Task details:
Would you retype the whole listing verbatim, keeping pictures out of it?

Records for the task:
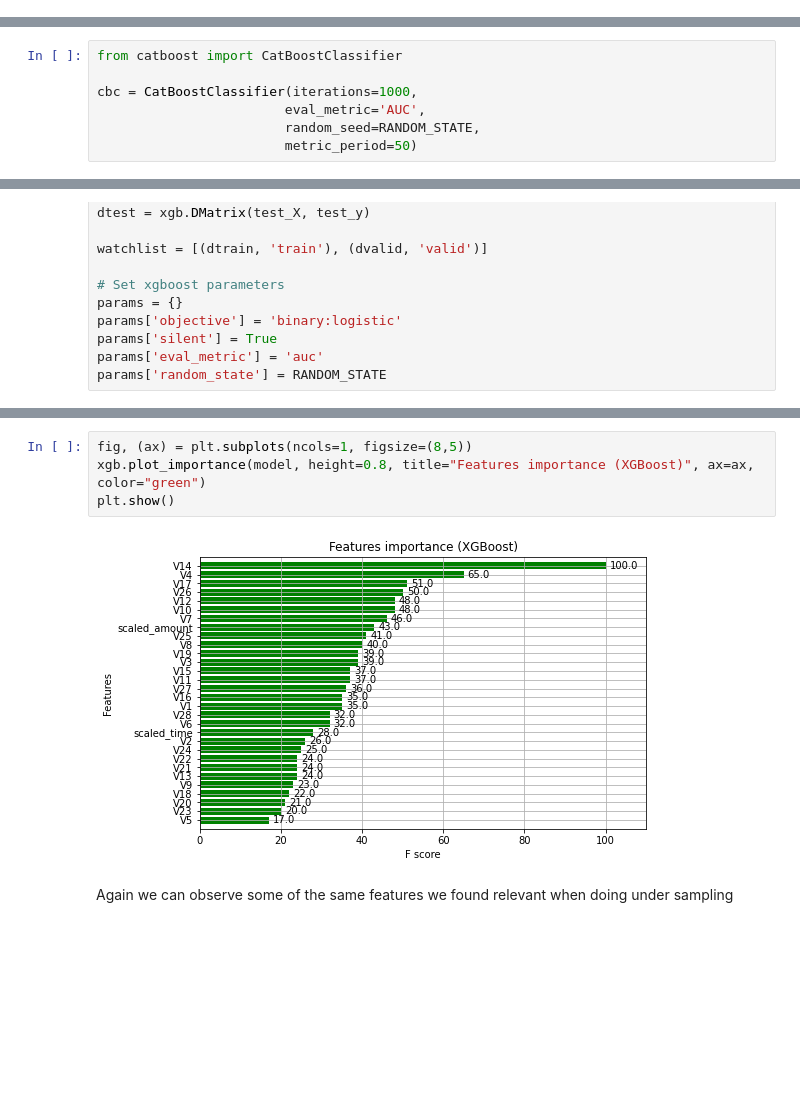
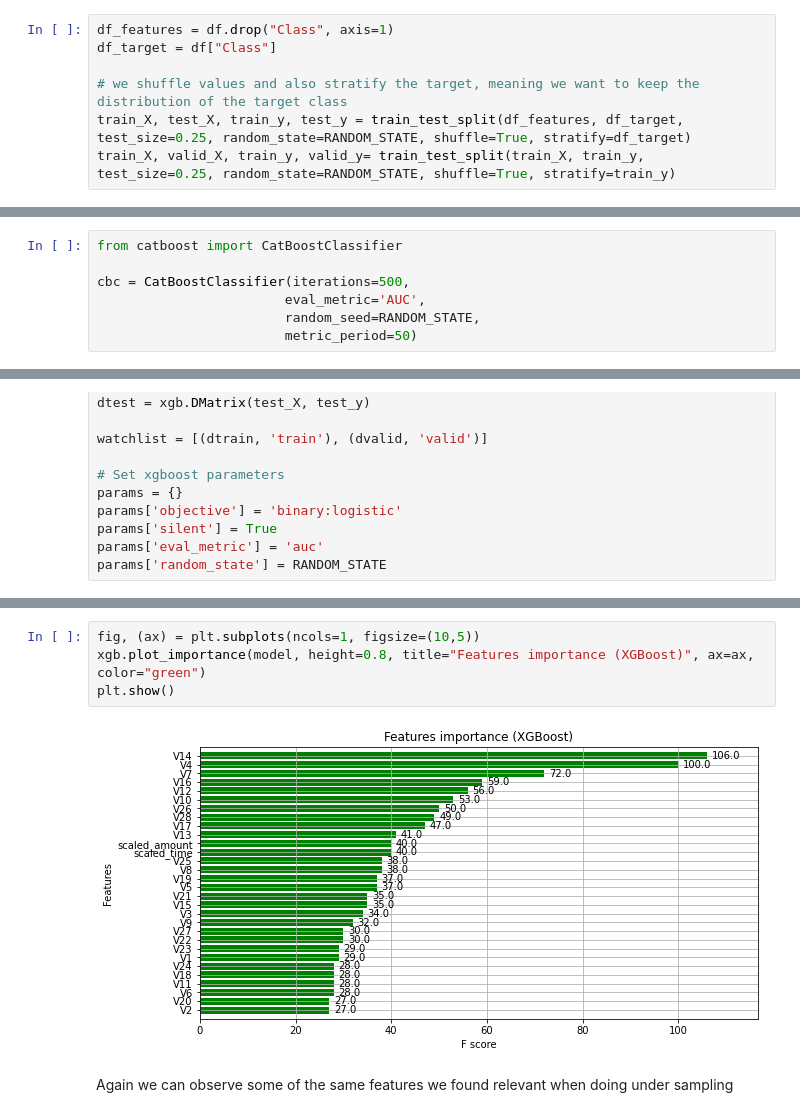
Before and after one commit to raulmarinau/DSIP, a Jupyter notebook: fraud.ipynb, the cells around one changed output, grey strips where cells are left out. Drawn from its saved outputs; the diff is of its cells as text; blank space fills up the shorter version.

```diff
--- a/fraud.ipynb
+++ b/fraud.ipynb
@@ -406,3 +418,10 @@ test_y = test_df["Class"]
+# %%
+df_features = df.drop("Class", axis=1)
+df_target = df["Class"]
+
+# we shuffle values and also stratify the target, meaning we want to keep the distribution of the target class
+train_X, test_X, train_y, test_y = train_test_split(df_features, df_target, test_size=0.25, random_state=RANDOM_STATE, shuffle=True, stratify=df_target)
+train_X, valid_X, train_y, valid_y= train_test_split(train_X, train_y, test_size=0.25, random_state=RANDOM_STATE, shuffle=True, stratify=train_y)
 # %%
 from sklearn.ensemble import RandomForestClassifier
 
@@ -452,7 +470,7 @@ roc_auc_score(valid_y, rfc_pred)
 # %%
 from catboost import CatBoostClassifier
 
-cbc = CatBoostClassifier(iterations=1000,
+cbc = CatBoostClassifier(iterations=500,
                         eval_metric='AUC',
                         random_seed=RANDOM_STATE,
                         metric_period=50)
@@ -540,9 +553,9 @@ Parameters: { "silent" } might not be used.
 # %%
-fig, (ax) = plt.subplots(ncols=1, figsize=(8,5))
+fig, (ax) = plt.subplots(ncols=1, figsize=(10,5))
 xgb.plot_importance(model, height=0.8, title="Features importance (XGBoost)", ax=ax, color="green")
 plt.show()
 # %% [output]
-[figure, old version]
+[figure, new version]
 # %% [markdown]
 Again we can observe some of the same features we found relevant when doing under sampling
 # %%
```
Also changed, not shown: parts of 28 cells of this notebook.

Solution to this exercise:
Before and after one commit to raulmarinau/DSIP, a Jupyter notebook: fraud.ipynb, the cells around one changed output, grey strips where cells are left out. Drawn from its saved outputs; the diff is of its cells as text; blank space fills up the shorter version.

```diff
--- a/fraud.ipynb
+++ b/fraud.ipynb
@@ -406,3 +418,10 @@ test_y = test_df["Class"]
+# %%
+df_features = df.drop("Class", axis=1)
+df_target = df["Class"]
+
+# we shuffle values and also stratify the target, meaning we want to keep the distribution of the target class
+train_X, test_X, train_y, test_y = train_test_split(df_features, df_target, test_size=0.25, random_state=RANDOM_STATE, shuffle=True, stratify=df_target)
+train_X, valid_X, train_y, valid_y= train_test_split(train_X, train_y, test_size=0.25, random_state=RANDOM_STATE, shuffle=True, stratify=train_y)
 # %%
 from sklearn.ensemble import RandomForestClassifier
 
@@ -452,7 +470,7 @@ roc_auc_score(valid_y, rfc_pred)
 # %%
 from catboost import CatBoostClassifier
 
-cbc = CatBoostClassifier(iterations=1000,
+cbc = CatBoostClassifier(iterations=500,
                         eval_metric='AUC',
                         random_seed=RANDOM_STATE,
                         metric_period=50)
@@ -540,9 +553,9 @@ Parameters: { "silent" } might not be used.
 # %%
-fig, (ax) = plt.subplots(ncols=1, figsize=(8,5))
+fig, (ax) = plt.subplots(ncols=1, figsize=(10,5))
 xgb.plot_importance(model, height=0.8, title="Features importance (XGBoost)", ax=ax, color="green")
 plt.show()
 # %% [output]
-[figure, old version]
+[figure, new version]
 # %% [markdown]
 Again we can observe some of the same features we found relevant when doing under sampling
 # %%
```
Also changed, not shown: parts of 28 cells of this notebook.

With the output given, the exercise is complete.